Stadium issues leave Gophers in limbo

by Mark Heller

The state Legislature and taxpayers have spent parts of the last few years listening to Carl Pohlad and the Twins discuss their need for a new baseball stadium in order to keep the team in town.
So while the future of the Twins in Minnesota remains foggy, the Vikings, under new owner Red McCombs, have begun discussions with local businesses and politicians in hopes of having their own stadium built in the near future.
With both professional teams currently sharing the Metrodome, and both looking for new and different places to play, where does that leave the third and fourth tenants: Gophers football and baseball?
“There are no (Gophers football stadium) proposals I’m aware of,” men’s athletics director Mark Dienhart said. “The only remarks relative to the stadium that I’ve heard are those that (University President Mark) Yudof has made publicly, and he’s made it clear that this is not one of his priorities.”
Dienhart and McKinley Boston, vice president for Student Development and Athletics, have said that if things change with the Vikings and Twins in terms of the Metrodome and its lease, the University will deal with any problems at that time. Both Gophers teams will call the Metrodome home for at least a few years before any possible stadium could be ready.
At any rate, the Gophers football and baseball teams’ future homes seem completely dependent on the Twins’ and Vikings’ plans for the future.
If both those teams move to a different building or city, a major public and legislative decision will have to be made on what to do with the Metrodome — and Gophers baseball as a result.
Minnesota plays most of its home games at Siebert Field, outdoors on the University campus. But the baseball season starts in February, and snow doesn’t usually leave Siebert until around the beginning of April.
“It would take a subsidy of about $4 (million) to $6 million per year to keep (up the Metrodome if vacated by the Twins and Vikings),” said Bill Lester, executive director of the Metropolitan Sports Facilities Commission. “I’m not sure if the public would be willing to subsidize it for that amount.”
Lester said another possibility would be to tear down the Metrodome.
“But there are the motor sports which are very popular around here, plus concerts, high school and amateur events,” he added. “So if the Dome comes down, that precludes (those events) from being hosted in this community for six months out of the year, and I don’t think this community is ready to let that happen.”
Share the wealth
Vikings officials say a new shared facility for the Vikings and the Gophers football program would greatly benefit both teams.
“I think sharing with the Gophers is a real possibility,” Vikings General Manager Tim Connolly said. “(A new football stadium) would help the Vikings in meeting some of our revenue needs. We think it would certainly help Minnesota in terms of revenue and recruiting, and creating a real college football atmosphere as well.”
Connolly said the Vikings are looking for a football-only, outdoor grass facility as a way to cure their financial shortcomings. He added that the Vikings aren’t losing money; they’re just not making enough.
“(The Vikings) are not doing as well as teams with new stadiums because they don’t control all of the revenue streams,” Lester said. “Some of the new stadiums — like Ericsson Stadium in North Carolina — which were privately funded, will make $40 (million) or $50 million more than here.”
But the Vikings revenue problems don’t include leaving Minnesota.
“Our lease runs through 2012 and we’ve never looked into breaking it,” Connolly said. “Our home is Minnesota. We’re trying to move, but we mean … four or five blocks or miles. We’re not going anywhere.”
The Gophers football lease runs through the end of the 2011 season, and neither Dienhart nor Boston say they have any interest in trying to break the agreement at this point.

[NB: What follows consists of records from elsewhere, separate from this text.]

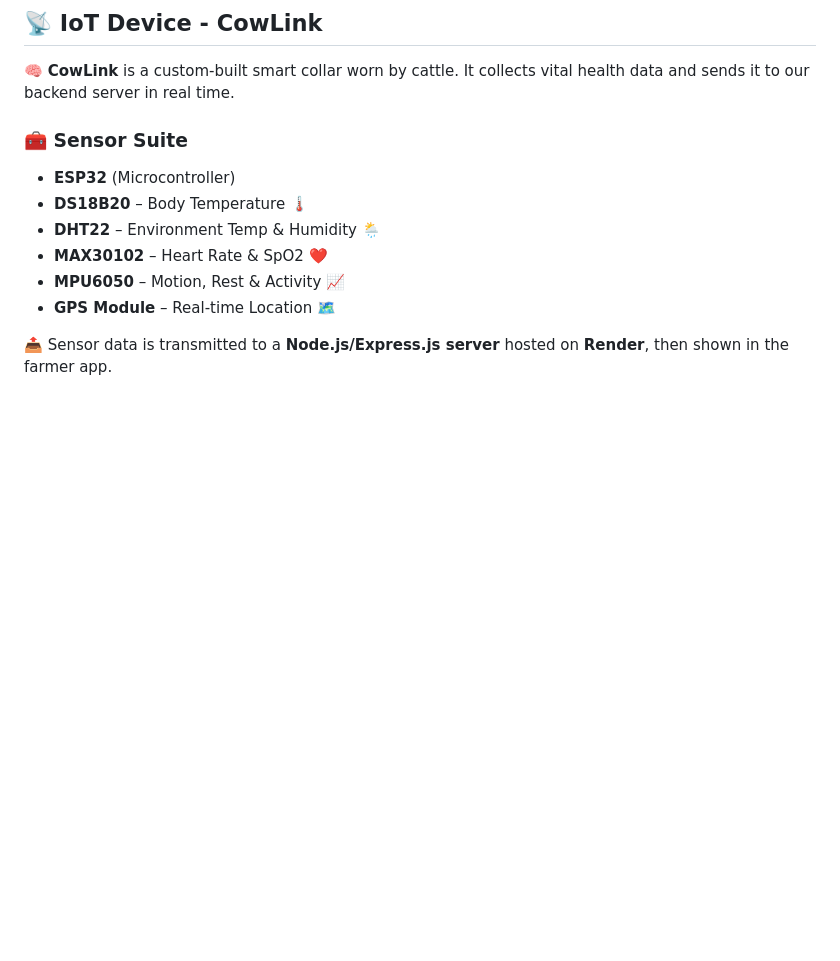
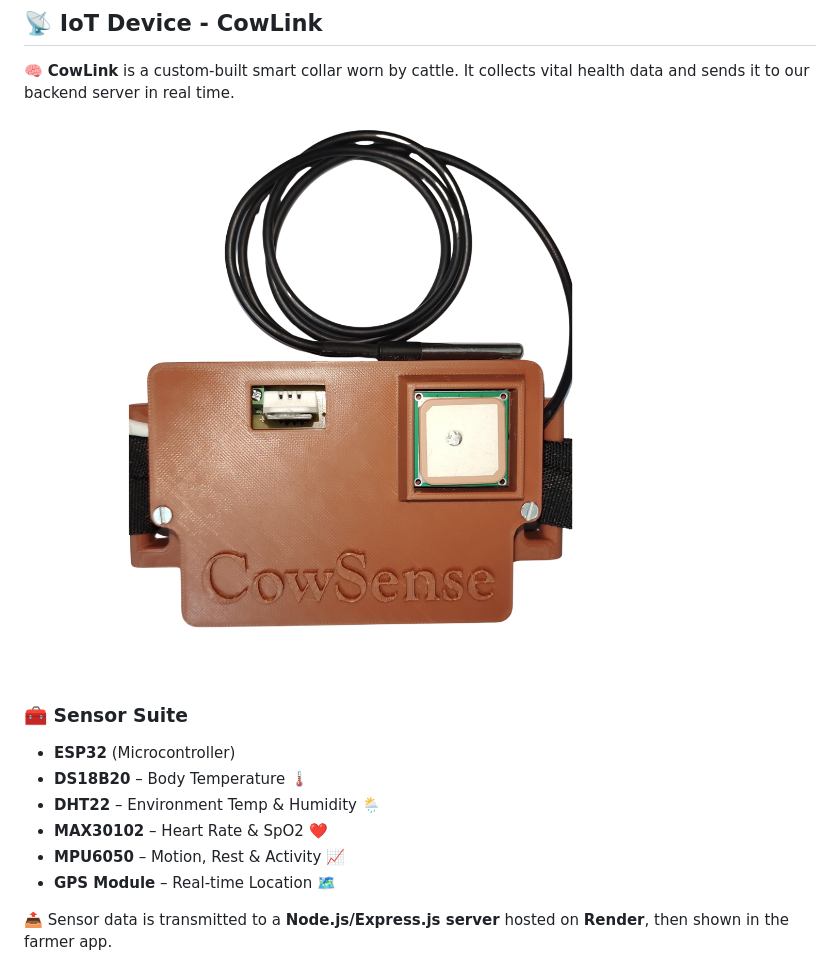
Before and after one commit to TayabGhafor/Cowsense, a Markdown page: README.md, the part around one of its changes. Rendered like a GitHub page; blank space fills up the shorter version.

```diff
--- a/README.md
+++ b/README.md
@@ -103,6 +105,8 @@ We built **two Flutter-based mobile apps**:
 ## 📡 IoT Device - CowLink
 
 🧠 **CowLink** is a custom-built smart collar worn by cattle. It collects vital health data and sends it to our backend server in real time.
+
+![CowLink Device](images/COWLINK.png)
 
 ### 🧰 Sensor Suite
 - **ESP32** (Microcontroller)
```
Also changed, not shown: other parts of README.md (+2 -0 lines).
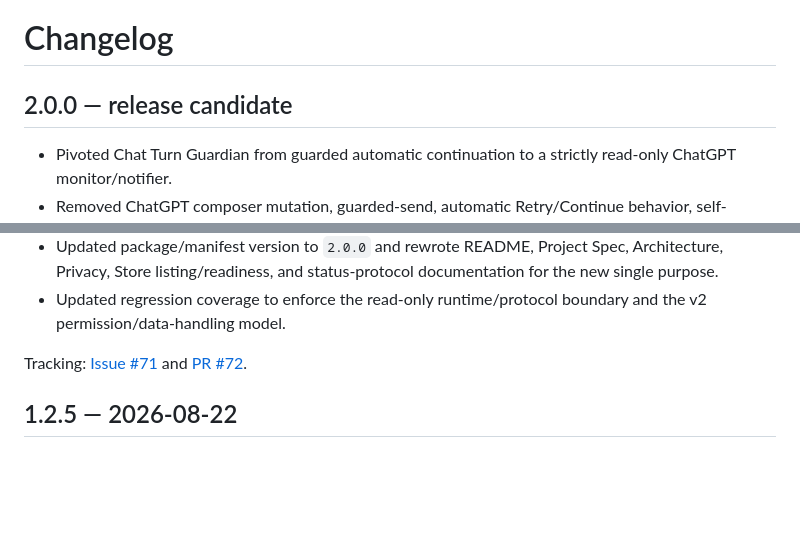
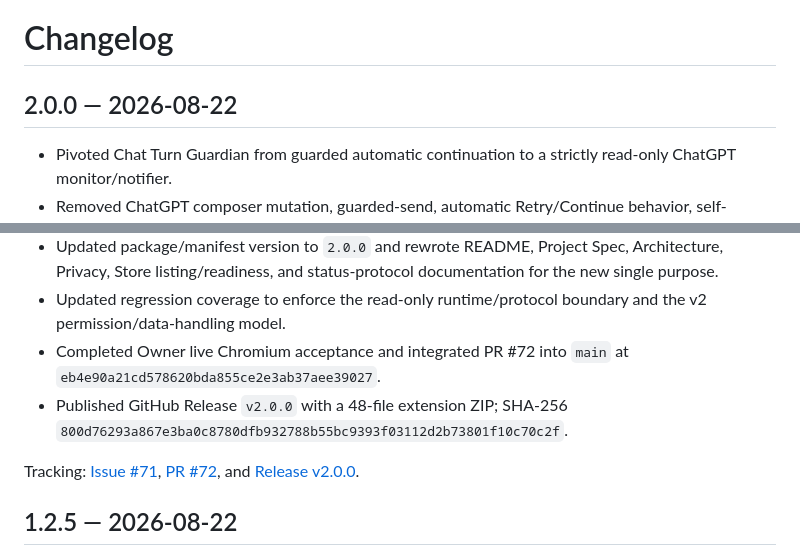
Before and after one commit to ach1992/ai-chat-monitor, a Markdown page: CHANGELOG.md, 2 parts joined by grey strips. Rendered like a GitHub page; blank space fills up the shorter version.

Commit message:
docs: mark v2.0.0 as released

```diff
--- a/CHANGELOG.md
+++ b/CHANGELOG.md
@@ -1,6 +1,6 @@
 # Changelog
 
-## 2.0.0 — release candidate
+## 2.0.0 — 2026-08-22
 
 - Pivoted Chat Turn Guardian from guarded automatic continuation to a strictly read-only ChatGPT monitor/notifier.
 - Removed ChatGPT composer mutation, guarded-send, automatic Retry/Continue behavior, self-check/bootstrap/recovery turns, continuation timing/cooldown, write-journal authority, and automatic-control OWNER/MIRROR semantics.
@@ -15,8 +15,10 @@
 - Added marker health, current page/semantic state and source, monitoring ON/OFF, event controls, provider/Telegram management, and bounded event diagnostics to the Side Panel.
 - Updated package/manifest version to `2.0.0` and rewrote README, Project Spec, Architecture, Privacy, Store listing/readiness, and status-protocol documentation for the new single purpose.
 - Updated regression coverage to enforce the read-only runtime/protocol boundary and the v2 permission/data-handling model.
+- Completed Owner live Chromium acceptance and integrated PR #72 into `main` at `eb4e90a21cd578620bda855ce2e3ab37aee39027`.
+- Published GitHub Release `v2.0.0` with a 48-file extension ZIP; SHA-256 `800d76293a867e3ba0c8780dfb932788b55bc9393f03112d2b73801f10c70c2f`.
 
-Tracking: [Issue #71](https://github.com/ach1992/chat-turn-guardian/issues/71) and [PR #72](https://github.com/ach1992/chat-turn-guardian/pull/72).
+Tracking: [Issue #71](https://github.com/ach1992/chat-turn-guardian/issues/71), [PR #72](https://github.com/ach1992/chat-turn-guardian/pull/72), and [Release v2.0.0](https://github.com/ach1992/chat-turn-guardian/releases/tag/v2.0.0).
 
 ## 1.2.5 — 2026-08-22
 
```
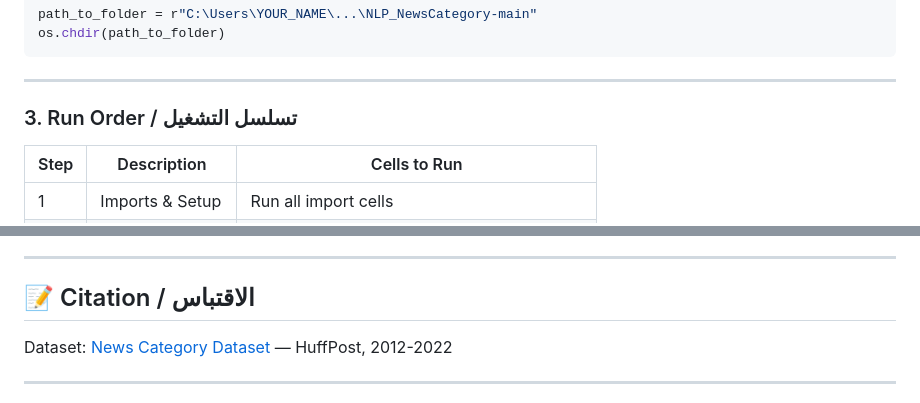
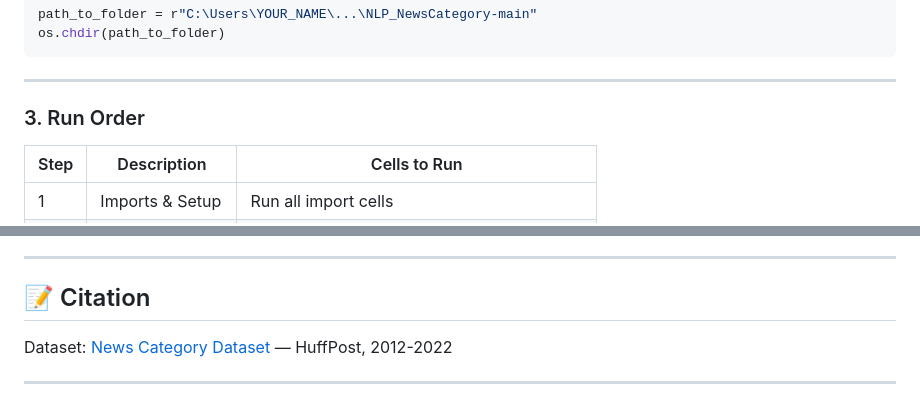
Before and after one commit to aya3o/NLP_NewsCategory_main, a Markdown page: README.md, 2 parts joined by grey strips. Rendered like a GitHub page.

```diff
--- a/README.md
+++ b/README.md
@@ -85,7 +81,7 @@ os.chdir(path_to_folder)
 
 ---
 
-### 3. Run Order / تسلسل التشغيل
+### 3. Run Order
 
 | Step | Description | Cells to Run |
 |------|-------------|--------------|
@@ -170,7 +162,7 @@ These cells are **commented out** in the notebook. Uncomment them, run **once**,
 
 ---
 
-## 📝 Citation / الاقتباس
+## 📝 Citation
 
 Dataset: [News Category Dataset](https://www.kaggle.com/datasets/rmisra/news-category-dataset) — HuffPost, 2012-2022
 
```
Also changed, not shown: other parts of README.md (+25 -33 lines).
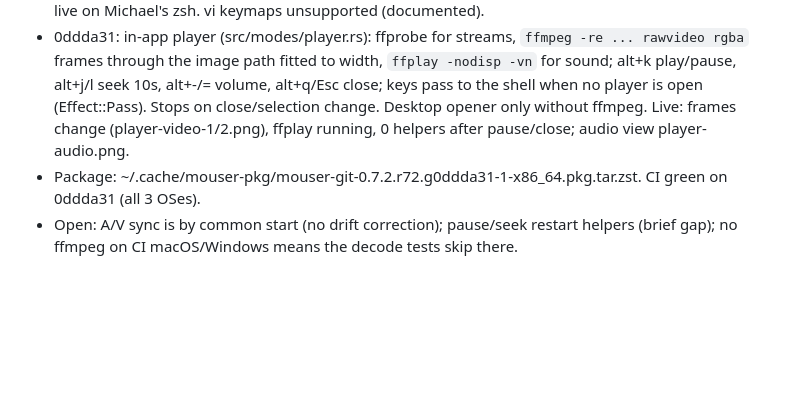
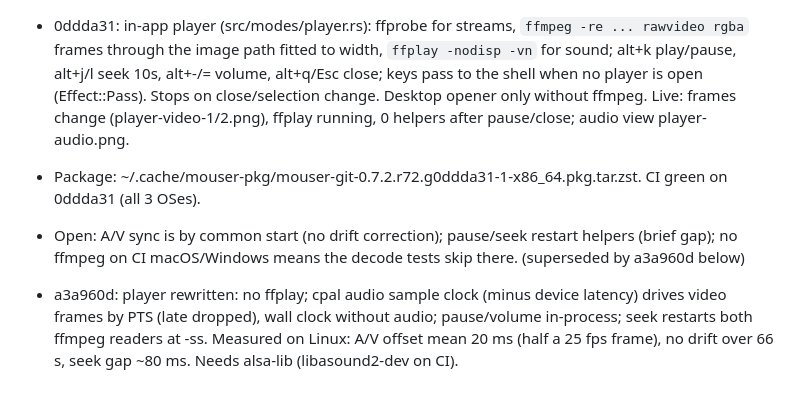
Before and after one commit to WeirdBrains/mouser, a Markdown page: docs/HANDOVER.md, the part around the change. Drawn GitHub-style; blank space fills up the shorter version.

Commit message:
handover: player sync rewrite

```diff
--- a/docs/HANDOVER.md
+++ b/docs/HANDOVER.md
@@ -210,4 +210,6 @@ Next steps: confirm CI on all OSes; live-test keys in a test window (alt+t/s/arr
 - 7a8db14: cd/pipe keep the half-typed line: Ctrl+E, space, Ctrl+U (kill ring), command, Enter; when the shell is the PTY foreground again (tcgetpgrp == shell pid; Windows: short pause) Ctrl+Y + Backspace. Tested in a PTY with bash and zsh (tests/keep_line_tests.rs; fish not installed, test covers it if present); live on Michael's zsh. vi keymaps unsupported (documented).
 - 0ddda31: in-app player (src/modes/player.rs): ffprobe for streams, `ffmpeg -re ... rawvideo rgba` frames through the image path fitted to width, `ffplay -nodisp -vn` for sound; alt+k play/pause, alt+j/l seek 10s, alt+-/= volume, alt+q/Esc close; keys pass to the shell when no player is open (Effect::Pass). Stops on close/selection change. Desktop opener only without ffmpeg. Live: frames change (player-video-1/2.png), ffplay running, 0 helpers after pause/close; audio view player-audio.png.
 - Package: ~/.cache/mouser-pkg/mouser-git-0.7.2.r72.g0ddda31-1-x86_64.pkg.tar.zst. CI green on 0ddda31 (all 3 OSes).
-- Open: A/V sync is by common start (no drift correction); pause/seek restart helpers (brief gap); no ffmpeg on CI macOS/Windows means the decode tests skip there.
+- Open: A/V sync is by common start (no drift correction); pause/seek restart helpers (brief gap); no ffmpeg on CI macOS/Windows means the decode tests skip there. (superseded by a3a960d below)
+
+- a3a960d: player rewritten: no ffplay; cpal audio sample clock (minus device latency) drives video frames by PTS (late dropped), wall clock without audio; pause/volume in-process; seek restarts both ffmpeg readers at -ss. Measured on Linux: A/V offset mean 20 ms (half a 25 fps frame), no drift over 66 s, seek gap ~80 ms. Needs alsa-lib (libasound2-dev on CI).
```
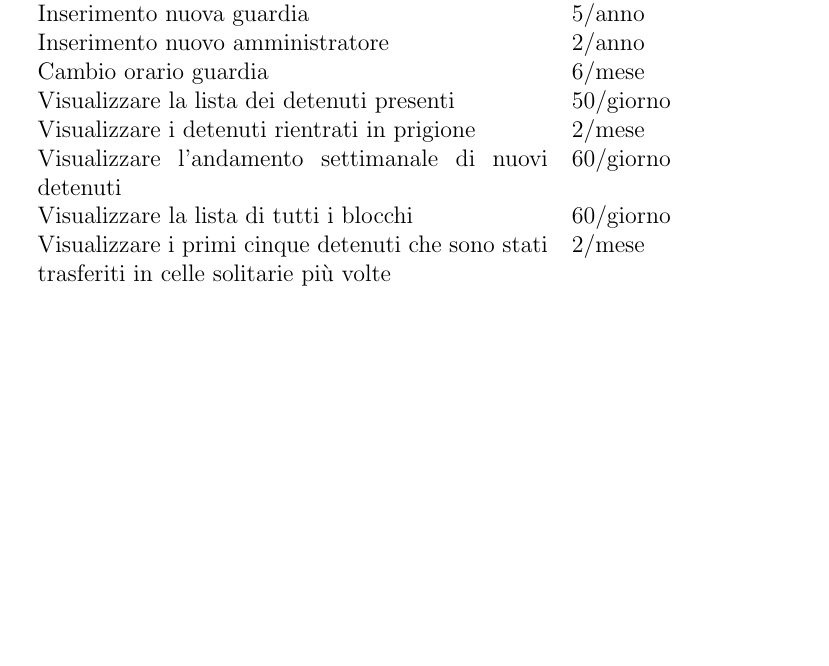
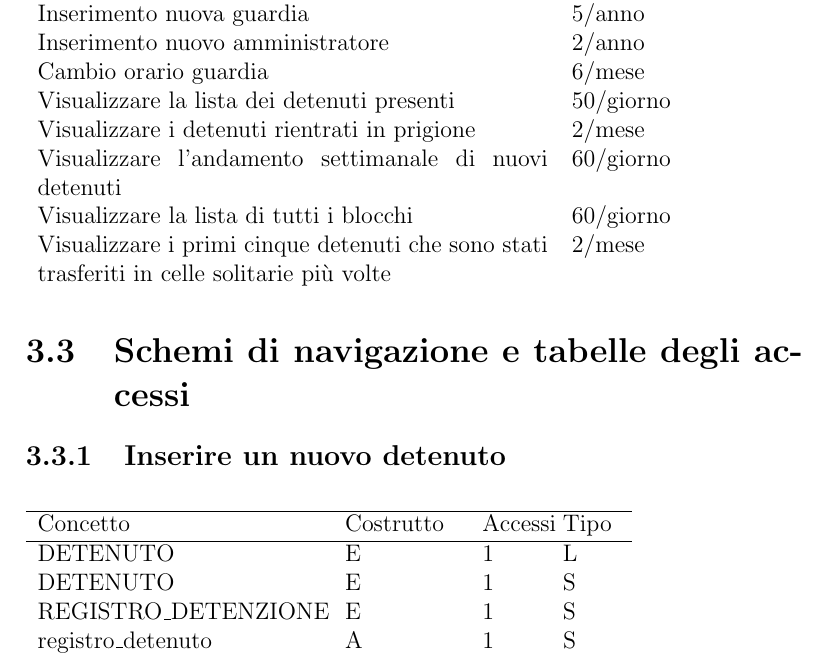
Before and after one commit to leonardogrimaldi/db-prigione, a LaTeX document (report/report.tex): part of page 10 of 10, cut so that both start at the same text, the shorter picture padded with empty space. Compiled offline with pdfLaTeX.

Commit message:
started schema navigazione

```diff
--- a/report/report.tex
+++ b/report/report.tex
@@ -214,4 +214,17 @@ Visualizzare la lista di tutti i blocchi & 60/giorno & \\
 Visualizzare i primi cinque detenuti che sono stati trasferiti in celle solitarie più volte & 2/mese &
 \end{tabular}
 \end{table}
+\section{Schemi di navigazione e tabelle degli accessi}
+\subsection{Inserire un nuovo detenuto}
+\begin{table}[H]
+\begin{tabular}{p{5cm} p{2cm} p{1cm} p{1cm}}
+\hline
+Concetto & Costrutto & Accessi & Tipo \\ \hline
+DETENUTO & E & 1 & L \\
+DETENUTO & E & 1 & S \\
+REGISTRO\_DETENZIONE & E & 1 & S \\
+registro\_detenuto & A & 1 & S \\
+
+\end{tabular}
+\end{table}
 \end{document}
```
Also changed, not shown: report/report.pdf, 1 other file.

On their own
Minnesota is the only Big Ten school not to have its own football facility, and a Gophers on-campus stadium is by far the sentimental favorite. But there are no talks or apparent interests on the part of the school or state Legislature to construct one.
“The stadium doesn’t seem to be a priority to Minnesota officials, and most of us feel the same,” said Senate Minority Leader Dick Day, D-Owatonna.
“I would tell you that there is no doubt we would use public money to build a football stadium for the University quicker than we would the Vikings,” he added.
Gophers football coach Glen Mason would agree with Day’s sentiments. “If they’re going to build a stadium using taxpayers dollars, give it to the Gophers, ’cause we’re not going anyplace.”
But the lack of land space on campus would also be a sticking point to an on-campus stadium.
“I’m not sure if there’s a big enough footprint that would accommodate it,” Lester said. “I know there’s some undeveloped area, but it’s being booked up for other uses.”
Minnesota officials have made it clear they will continue to play in the Metrodome unless a move of some kind by the Vikings, Twins or both changes the status of the Metrodome.
“We are contractually obligated to include the University’s facility needs,” Lester said. “There can be no solution that does not provide for the University’s facility needs.”